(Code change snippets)
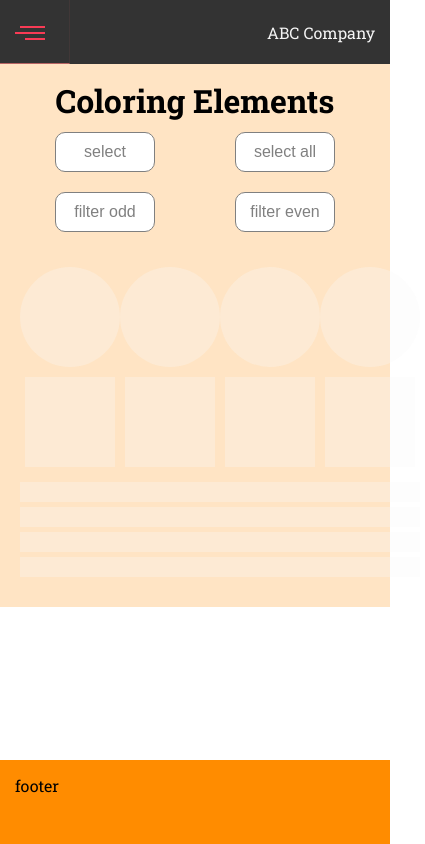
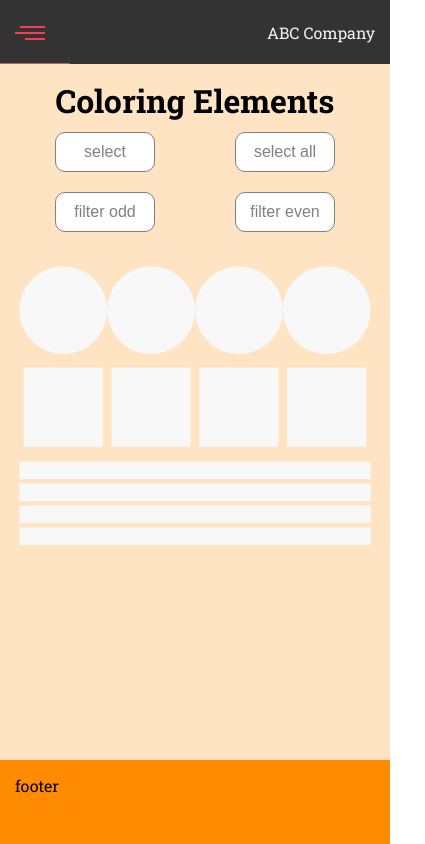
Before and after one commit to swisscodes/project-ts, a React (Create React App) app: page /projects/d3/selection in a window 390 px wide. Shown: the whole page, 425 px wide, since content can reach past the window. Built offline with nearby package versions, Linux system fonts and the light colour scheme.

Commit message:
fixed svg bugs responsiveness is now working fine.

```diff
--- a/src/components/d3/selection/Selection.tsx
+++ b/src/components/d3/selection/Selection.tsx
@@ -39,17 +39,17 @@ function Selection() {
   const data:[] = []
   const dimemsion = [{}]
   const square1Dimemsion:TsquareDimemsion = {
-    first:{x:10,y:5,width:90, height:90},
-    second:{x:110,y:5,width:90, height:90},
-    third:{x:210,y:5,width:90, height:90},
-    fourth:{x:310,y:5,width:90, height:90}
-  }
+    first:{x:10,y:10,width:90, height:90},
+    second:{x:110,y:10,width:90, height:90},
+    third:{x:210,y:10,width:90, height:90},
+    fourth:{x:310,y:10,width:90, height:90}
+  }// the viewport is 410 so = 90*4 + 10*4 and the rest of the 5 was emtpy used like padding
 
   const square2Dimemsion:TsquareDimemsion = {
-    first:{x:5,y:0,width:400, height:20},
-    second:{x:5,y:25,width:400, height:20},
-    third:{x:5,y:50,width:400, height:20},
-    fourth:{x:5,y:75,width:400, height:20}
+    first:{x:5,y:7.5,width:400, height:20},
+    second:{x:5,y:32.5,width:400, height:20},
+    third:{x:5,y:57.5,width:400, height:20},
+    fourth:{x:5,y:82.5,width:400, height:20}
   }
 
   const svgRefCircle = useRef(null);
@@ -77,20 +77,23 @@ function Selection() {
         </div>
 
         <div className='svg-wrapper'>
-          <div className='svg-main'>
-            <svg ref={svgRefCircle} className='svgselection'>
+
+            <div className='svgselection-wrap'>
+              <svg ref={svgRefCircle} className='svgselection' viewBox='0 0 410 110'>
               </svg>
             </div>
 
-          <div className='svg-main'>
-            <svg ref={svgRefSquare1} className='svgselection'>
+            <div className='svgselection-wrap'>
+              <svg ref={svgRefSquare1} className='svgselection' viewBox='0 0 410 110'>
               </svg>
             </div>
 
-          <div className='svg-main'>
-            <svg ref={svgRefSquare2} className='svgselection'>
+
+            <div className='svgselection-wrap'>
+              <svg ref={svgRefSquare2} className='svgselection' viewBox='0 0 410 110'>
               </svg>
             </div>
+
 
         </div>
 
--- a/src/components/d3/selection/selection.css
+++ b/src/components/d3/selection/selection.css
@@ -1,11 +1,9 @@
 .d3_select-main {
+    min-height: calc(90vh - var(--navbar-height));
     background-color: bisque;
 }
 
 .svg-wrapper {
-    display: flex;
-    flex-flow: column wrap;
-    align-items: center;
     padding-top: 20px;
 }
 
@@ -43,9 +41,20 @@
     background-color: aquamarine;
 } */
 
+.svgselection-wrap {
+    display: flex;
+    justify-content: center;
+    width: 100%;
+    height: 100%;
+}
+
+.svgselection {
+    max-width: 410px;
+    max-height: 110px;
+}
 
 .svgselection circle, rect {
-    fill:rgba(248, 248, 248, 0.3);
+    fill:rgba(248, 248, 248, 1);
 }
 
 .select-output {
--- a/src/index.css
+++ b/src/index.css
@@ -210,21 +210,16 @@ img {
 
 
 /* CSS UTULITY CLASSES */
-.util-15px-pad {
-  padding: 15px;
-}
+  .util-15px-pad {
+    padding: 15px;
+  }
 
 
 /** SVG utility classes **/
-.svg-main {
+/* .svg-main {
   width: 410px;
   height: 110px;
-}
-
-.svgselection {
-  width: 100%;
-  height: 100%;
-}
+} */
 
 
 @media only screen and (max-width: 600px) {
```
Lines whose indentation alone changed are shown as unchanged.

*Your goal*.
All of the entries above are to be restated word for word, minus the images.

*Output of the task*.
Before and after one commit to swisscodes/project-ts, a React (Create React App) app: page /projects/d3/selection in a window 390 px wide. Shown: the whole page, 425 px wide, since content can reach past the window. Built offline with nearby package versions, Linux system fonts and the light colour scheme.

Commit message:
fixed svg bugs responsiveness is now working fine.

```diff
--- a/src/components/d3/selection/Selection.tsx
+++ b/src/components/d3/selection/Selection.tsx
@@ -39,17 +39,17 @@ function Selection() {
   const data:[] = []
   const dimemsion = [{}]
   const square1Dimemsion:TsquareDimemsion = {
-    first:{x:10,y:5,width:90, height:90},
-    second:{x:110,y:5,width:90, height:90},
-    third:{x:210,y:5,width:90, height:90},
-    fourth:{x:310,y:5,width:90, height:90}
-  }
+    first:{x:10,y:10,width:90, height:90},
+    second:{x:110,y:10,width:90, height:90},
+    third:{x:210,y:10,width:90, height:90},
+    fourth:{x:310,y:10,width:90, height:90}
+  }// the viewport is 410 so = 90*4 + 10*4 and the rest of the 5 was emtpy used like padding
 
   const square2Dimemsion:TsquareDimemsion = {
-    first:{x:5,y:0,width:400, height:20},
-    second:{x:5,y:25,width:400, height:20},
-    third:{x:5,y:50,width:400, height:20},
-    fourth:{x:5,y:75,width:400, height:20}
+    first:{x:5,y:7.5,width:400, height:20},
+    second:{x:5,y:32.5,width:400, height:20},
+    third:{x:5,y:57.5,width:400, height:20},
+    fourth:{x:5,y:82.5,width:400, height:20}
   }
 
   const svgRefCircle = useRef(null);
@@ -77,20 +77,23 @@ function Selection() {
         </div>
 
         <div className='svg-wrapper'>
-          <div className='svg-main'>
-            <svg ref={svgRefCircle} className='svgselection'>
+
+            <div className='svgselection-wrap'>
+              <svg ref={svgRefCircle} className='svgselection' viewBox='0 0 410 110'>
               </svg>
             </div>
 
-          <div className='svg-main'>
-            <svg ref={svgRefSquare1} className='svgselection'>
+            <div className='svgselection-wrap'>
+              <svg ref={svgRefSquare1} className='svgselection' viewBox='0 0 410 110'>
               </svg>
             </div>
 
-          <div className='svg-main'>
-            <svg ref={svgRefSquare2} className='svgselection'>
+
+            <div className='svgselection-wrap'>
+              <svg ref={svgRefSquare2} className='svgselection' viewBox='0 0 410 110'>
               </svg>
             </div>
+
 
         </div>
 
--- a/src/components/d3/selection/selection.css
+++ b/src/components/d3/selection/selection.css
@@ -1,11 +1,9 @@
 .d3_select-main {
+    min-height: calc(90vh - var(--navbar-height));
     background-color: bisque;
 }
 
 .svg-wrapper {
-    display: flex;
-    flex-flow: column wrap;
-    align-items: center;
     padding-top: 20px;
 }
 
@@ -43,9 +41,20 @@
     background-color: aquamarine;
 } */
 
+.svgselection-wrap {
+    display: flex;
+    justify-content: center;
+    width: 100%;
+    height: 100%;
+}
+
+.svgselection {
+    max-width: 410px;
+    max-height: 110px;
+}
 
 .svgselection circle, rect {
-    fill:rgba(248, 248, 248, 0.3);
+    fill:rgba(248, 248, 248, 1);
 }
 
 .select-output {
--- a/src/index.css
+++ b/src/index.css
@@ -210,21 +210,16 @@ img {
 
 
 /* CSS UTULITY CLASSES */
-.util-15px-pad {
-  padding: 15px;
-}
+  .util-15px-pad {
+    padding: 15px;
+  }
 
 
 /** SVG utility classes **/
-.svg-main {
+/* .svg-main {
   width: 410px;
   height: 110px;
-}
-
-.svgselection {
-  width: 100%;
-  height: 100%;
-}
+} */
 
 
 @media only screen and (max-width: 600px) {
```
Lines whose indentation alone changed are shown as unchanged.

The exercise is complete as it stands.